About 60 beds are used at the Drop Inn Center and another 40 are located at Prince of Peace Church in Over-the-Rhine. They are available from December through February.
Officials told a city council committee Monday so far this winter about 600 different people have stayed at the shelter. That's the same number served all of last winter. The majority of them are males and range in age from 18 to 59.
Cincinnati Council will go another week without a set of official rules to guide its activities.
Rules Committee Chairman Kevin Flynn delayed a vote Tuesday on a document he created and presented to council members Sunday.
"This is a first draft," Flynn said. "It's not the rules of Kevin Flynn, it's the result of Council. So I want all members of Council to weigh-in on these rules, to make suggestions to make them better."
Flynn said that how the group will "get the best rules to govern ourselves over the next four years.
Sunday was a day of celebration and promises of cooperation, as the new mayor, Democrat John Cranley, and nine city council members were sworn into office in dual ceremonies at City Hall and the National Underground Freedom Center.
Monday, the celebrating will be over and the spirit of cooperation that hung over Sunday’s event will be put to the test; as the new council confronts its most contentious issue – Cranley’s desire to stop the $133 million streetcar project.
Cincinnati Mayor-elect John Cranley Friday released his list of city council committees and who will be the chairpersons of those committees. The full Council could approve them Sunday.

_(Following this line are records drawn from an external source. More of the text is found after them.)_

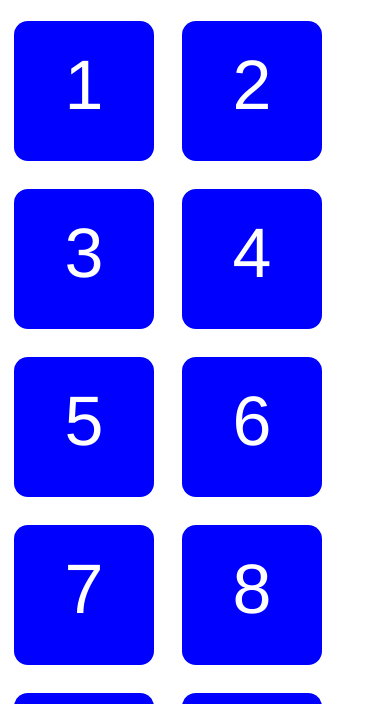
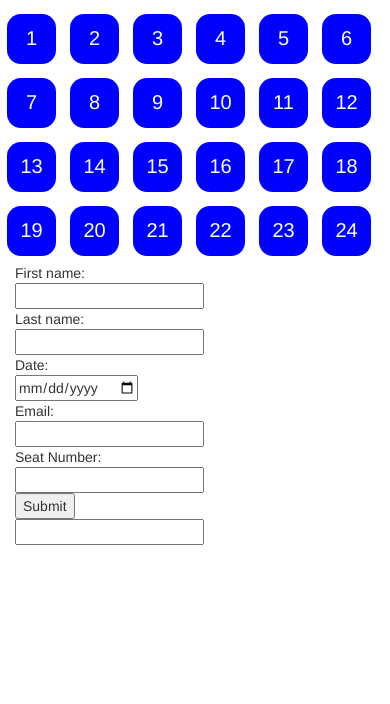
Before and after one commit to DeadHedge/lab10, a website: page index.html in a window 390 px wide. Shown: the part 63-767 px from the top of the page. Drawn offline with nearby package versions, Linux system fonts and the light colour scheme.

Commit message:
mediaqueries

```diff
--- a/css/custom.css
+++ b/css/custom.css
@@ -14,3 +14,13 @@ p {
 	text-align: center;
 	color: white;
 }
+
+@media(max-width:1180px) {
+	.col-md-2 {
+		height:10%;
+		width:10%;
+	}
+	p {
+		font-size:2em;
+	}
+}
--- /dev/null
+++ b/css/media.css
@@ -0,0 +1,41 @@
+@media(max-width:980px) {
+	.col-md-2 {
+		height:90px;
+		width:90px;
+		display:inline-block;
+	}
+	p {
+		font-size:2em;
+	}
+@media(max-width:730px) {
+	.col-md-2 {
+		height:70px;
+		width:70px;
+		display:inline-block;
+	}
+	p {
+		font-size:2em;
+	}
+@media(max-width:620px) {
+	.col-md-2 {
+		height:60px;
+		width:60px;
+		display:inline-block;
+		padding:10px;
+		margin:7px;
+	}
+	p {
+		font-size:20px;
+	}
+@media(max-width:464px) {
+	.col-md-2 {
+		height:50px;
+		width:49px;
+		display:inline-block;
+		padding:10px;
+		margin:7px;
+	}
+	p {
+		font-size:20px;
+	}
+}
--- a/index.html
+++ b/index.html
@@ -4,6 +4,7 @@
     <meta charset="utf-8">
     <meta http-equiv="X-UA-Compatible" content="IE=edge">
     <meta name="viewport" content="width=device-width, initial-scale=1">
+
     <!-- The above 3 meta tags *must* come first in the head; any other head content must come *after* these tags -->
     <title>Bootstrap 101 Template</title>
     <!-- Bootstrap -->
@@ -22,6 +23,7 @@
 
 
     <link type="text/css" rel="stylesheet" href="css/custom.css"/>
+    <link type="text/css" rel="stylesheet" href="css/media.css"/>
   </head>
   <body>
   <div class="container">
```
Also changed, not shown: 1 other file.
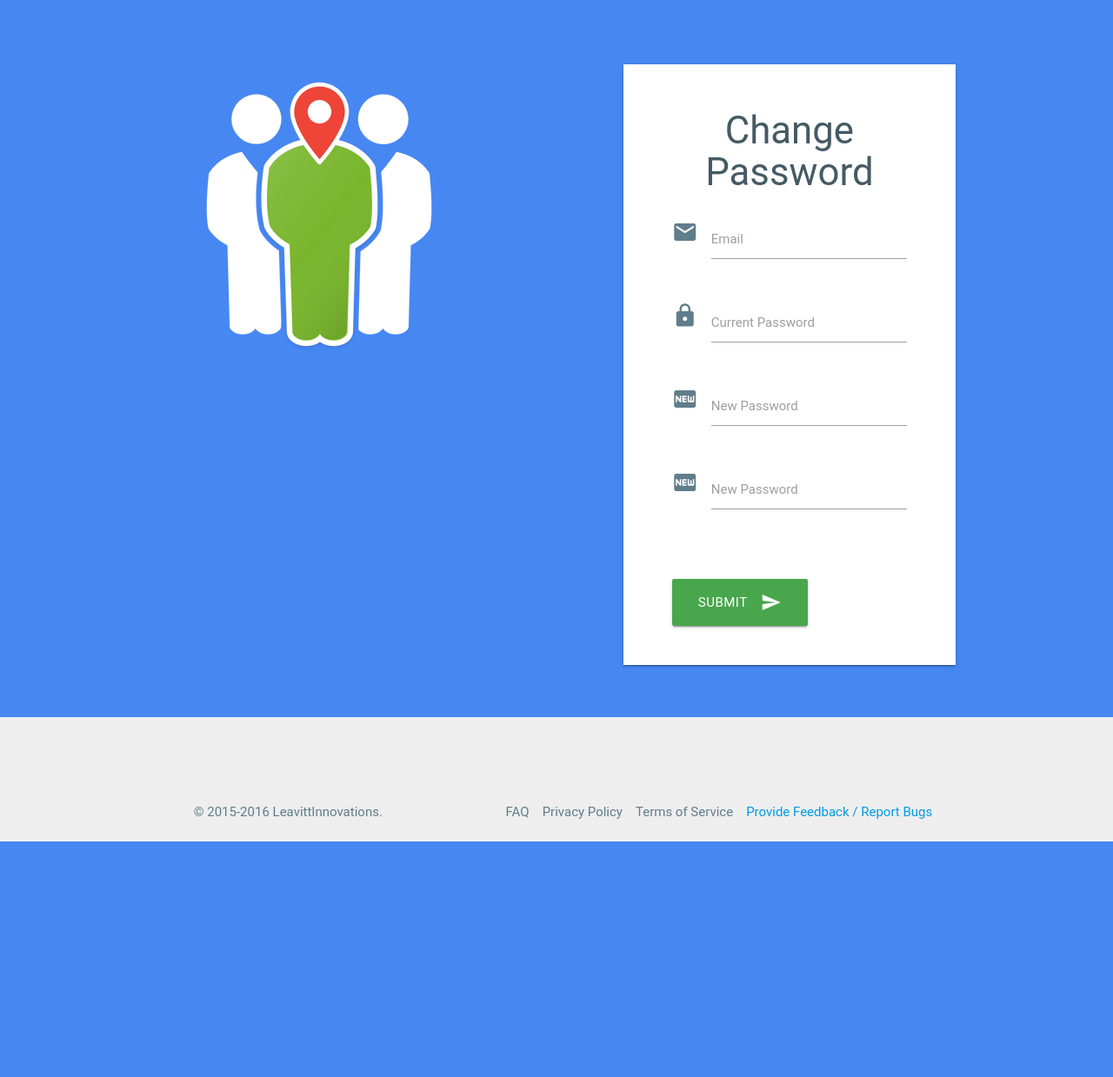
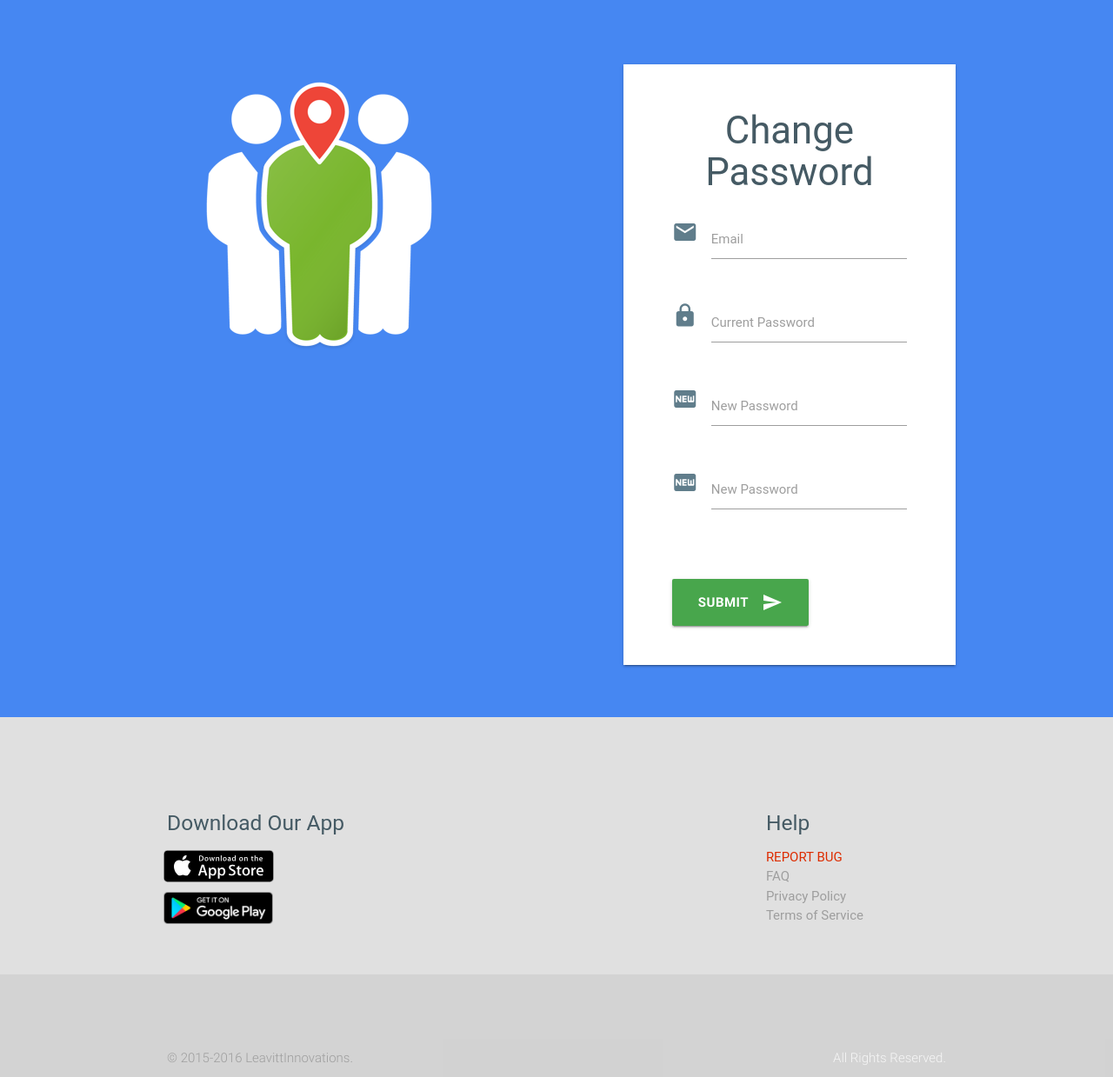
Before and after one commit to deepsheth/Locassion_Web_App, a PHP site: page /webpages/change_pass.php in a window 1280 px wide. Shown: the part 76-1315 px from the top of the page at 87% size. Before the commit the page ends 1044 px from the top, so only its background shows below. Run offline with PHP 8.4, Linux system fonts and the light colour scheme; some libraries are stand-ins or nearby versions; some web fonts are replaced.

Commit message:
adds report bug popup and new footer

```diff
--- a/meta/team.html
+++ b/meta/team.html
@@ -12,7 +12,7 @@
 
     <!-- CSS
 ================================================== -->
-    <link href='https://fonts.googleapis.com/css?family=Dosis:700|Bad+Script|Rubik:400|Raleway:600' rel='stylesheet' type='text/css'>
+    <link href='https://fonts.googleapis.com/css?family=Dosis:700|Bad+Script|Rubik:400|Raleway:400,600,700' rel='stylesheet' type='text/css'>
     <link rel="stylesheet" href="https://cdnjs.cloudflare.com/ajax/libs/materialize/0.97.5/css/materialize.min.css">
     <link href="https://fonts.googleapis.com/icon?family=Material+Icons" rel="stylesheet">
     <link rel="stylesheet" href="style.css">
--- a/style.css
+++ b/style.css
@@ -39,6 +39,11 @@ button,
     font-family: "Raleway", "Roboto", sans-serif;
 }
 
+button[type="submit"] {
+    font-weight: bold;
+}
+
+
 h2,
 h3,
 h4,
@@ -476,11 +498,17 @@ i.add-cursor:hover {
     margin: 0;
 }
 
-footer {
-    padding: 1.5em;
+footer img {
+    max-width: 10em;
+    max-height: 2.5em;
 }
 
-footer a {
+footer.page-footer a {
+    font-family: "Roboto", sans-serif;
+    color: #9e9e9e;
+}
+
+#home footer a {
     margin-left: 1em;
 }
 
@@ -814,7 +843,7 @@ button.picker__close:focus {
     display: flex;
     flex-flow: row wrap;
     /* This aligns items to the end line on main-axis */
-    justify-content: center;
+    justify-content: space-between;
     align-items: center;
     margin: .85em auto;
 }
--- a/templates/email.html
+++ b/templates/email.html
@@ -8,7 +8,7 @@
 
 	<link href='https://fonts.googleapis.com/css?family=Dosis:700' rel='stylesheet' type='text/css'>
     <link rel="stylesheet" href="https://cdnjs.cloudflare.com/ajax/libs/materialize/0.97.5/css/materialize.min.css">
-    <link href='https://fonts.googleapis.com/css?family=Raleway:600|Rubik:400|Material+Icons' rel='stylesheet' type='text/css'>
+    <link href='https://fonts.googleapis.com/css?family=Raleway:400,600,700|Rubik:400|Material+Icons' rel='stylesheet' type='text/css'>
 
 	<style type="text/css">
 
--- a/templates/simple-footer.php
+++ b/templates/simple-footer.php
@@ -1,43 +1,65 @@
-<footer class="grey lighten-3 grey-text">
-    <div class="footer-copyright">
-        <div class="container">
-            <a data-target="modal-bug-report" class="right modal-trigger">Provide Feedback / Report Bugs</a>
+<div id="modal-bug-report" class="modal modal-med">
+        <div class="modal-padding grey-text text-darken-2">
 
-            <a class="blue-grey-text" href="/meta/team.html">© 2015-2016 LeavittInnovations.</a>
-            <a class="right blue-grey-text" href="./tos.html">Terms of Service</a>
-            <a class="right blue-grey-text" href="./privacy.html">Privacy Policy</a>
-            <a class="right blue-grey-text" href="./faq.html">FAQ</a>
+            <h4 class="blue-text">Report Bug</h4>
+            <div class="row">
+                <p>We're constantly working to add new features and fix issues with our service. Noticed a bug or want to request a feature? Let us know!</p>
             </div>
 
-        <div id="modal-bug-report" class="modal modal-small blue-grey-text text-darken-2">
-            <div class="modal-padding">
-                <h4>What's Up?</h4>
-                <p class="row">We're constantly working to add new features and fix issues with our service. Noticed a bug or want to request a feature? Let us know!</p>
-
             <div class="row">
-                    <div class="input-field col s12">
+                <div class="input-field">
                     <i class="material-icons prefix">message</i>
-                        <textarea id="event_details" name="event_details" class="materialize-textarea"></textarea>
-                        <label for="event_details">Leave your message here.</label>
+                    <textarea id="bug-rep-details" name="bug_details" class="materialize-textarea"></textarea>
+                    <label for="bug-rep-details">What would you like to see improve?</label>
                 </div>
             </div>
 
             <p>If you want to be contacted about this issue, leave us your email.</p>
+            <div class="row">
                 <div class="input-field">
                     <i class="material-icons prefix ">mail_outline</i>
                     <input id="icon_username" name="email" type="text">
                     <label for="icon_username">Email - Optional</label>
                 </div>
+            </div>
 
         </div>
 
-            <div class="modal-footer grey lighten-2 blue-grey-text text-darken-2">
-                <a href="/webpages/sign_up.php" class="left modal-action modal-close waves-effect waves-blue btn-flat ">Sign Up</a>
+        <div class="modal-footer grey lighten-3">
+            <a href="#" class="left modal-action modal-close waves-effect btn-flat ">Close</a>
             <a href="#">
-                    <input name="submit" type="submit" value="login" id="btn-login" class="modal-action btn-flat blue-text">
+                <input name="submit" type="submit" value="Report Bug" class="modal-action btn-flat green-text waves-effect waves-blue">
             </a>
         </div>
     </div>
+<footer class="page-footer grey lighten-2">
+    <div class="container">
+        <div class="row">
+            <div class="col l3 s12">
+                <h5>Download Our App</h5>
+                <div class="row">
+                    <div class="flex-container">
+                        <img src="/img/splash/app-store-badge.svg" alt="We're on the App Store">
+                        <img src="/img/splash/google-play-badge.png" alt="We're on the Play Store">
+
                     </div>
-
+                </div>
+            </div>
+            <div class="col l3 offset-l6 s12">
+                <h5>Help</h5>
+                <ul>
+                    <li><a data-target="modal-bug-report" class="modal-trigger add-cursor deep-orange-text text-accent-4">REPORT BUG</a></li>
+                    <li><a class=" " href="./faq.html" title="Frequently Asked Questions">FAQ</a></li>
+                    <li><a class=" " href="./privacy.html">Privacy Policy</a></li>
+                    <li><a class=" " href="./tos.html">Terms of Service</a></li>
+                </ul>
+            </div>
+        </div>
+    </div>
+    <div class="footer-copyright">
+        <div class="container">
+            <a href="/meta/team.html">© 2015-2016 LeavittInnovations.</a>
+            <span class="right">All Rights Reserved.</span>
+        </div>
+    </div>
 </footer>
--- a/webpages/event_details.php
+++ b/webpages/event_details.php
@@ -14,7 +14,7 @@
 	================================================== -->
     <link href='https://fonts.googleapis.com/css?family=Dosis:700' rel='stylesheet' type='text/css'>
     <link rel="stylesheet" href="https://cdnjs.cloudflare.com/ajax/libs/materialize/0.97.5/css/materialize.min.css">
-    <link href='https://fonts.googleapis.com/css?family=Raleway:600|Rubik:400|Material+Icons' rel='stylesheet' type='text/css'>
+    <link href='https://fonts.googleapis.com/css?family=Raleway:400,600,700|Rubik:400|Material+Icons' rel='stylesheet' type='text/css'>
     <link rel="stylesheet" href="/style.css">
 
     <!-- Favicons
--- a/webpages/events_dashboard.php
+++ b/webpages/events_dashboard.php
@@ -14,7 +14,7 @@
 	================================================== -->
     <link href='https://fonts.googleapis.com/css?family=Dosis:700' rel='stylesheet' type='text/css'>
     <link rel="stylesheet" href="https://cdnjs.cloudflare.com/ajax/libs/materialize/0.97.5/css/materialize.min.css">
-    <link href='https://fonts.googleapis.com/css?family=Raleway:600|Rubik:400|Material+Icons' rel='stylesheet' type='text/css'>
+    <link href='https://fonts.googleapis.com/css?family=Raleway:400,600,700|Rubik:400|Material+Icons' rel='stylesheet' type='text/css'>
     <link rel="stylesheet" href="/style.css">
 
     <!-- Favicons
--- a/webpages/events_hist.php
+++ b/webpages/events_hist.php
@@ -14,7 +14,7 @@
 	================================================== -->
     <link href='https://fonts.googleapis.com/css?family=Dosis:700' rel='stylesheet' type='text/css'>
     <link rel="stylesheet" href="https://cdnjs.cloudflare.com/ajax/libs/materialize/0.97.5/css/materialize.min.css">
-    <link href='https://fonts.googleapis.com/css?family=Raleway:600|Rubik:400|Material+Icons' rel='stylesheet' type='text/css'>
+    <link href='https://fonts.googleapis.com/css?family=Raleway:400,600,700|Rubik:400|Material+Icons' rel='stylesheet' type='text/css'>
     <link rel="stylesheet" href="/style.css">
 
     <!-- Favicons
```
Also changed, not shown: other parts of style.css (+32 -14 lines), index.php (+8 -7 lines), templates/header-menu.php (+6 -6 lines), webpages/create_event.php (+5 -5 lines), img/splash/google-play-badge.png. Lines whose indentation alone changed are shown as unchanged.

The new streetcar committee is scheduled to meet Monday at noon. A press release said the group will "consider a proposal aimed at pausing streetcar spending and implementing a comprehensive, objective review of the project in order to determine the true cost of cancellation vs. continuation."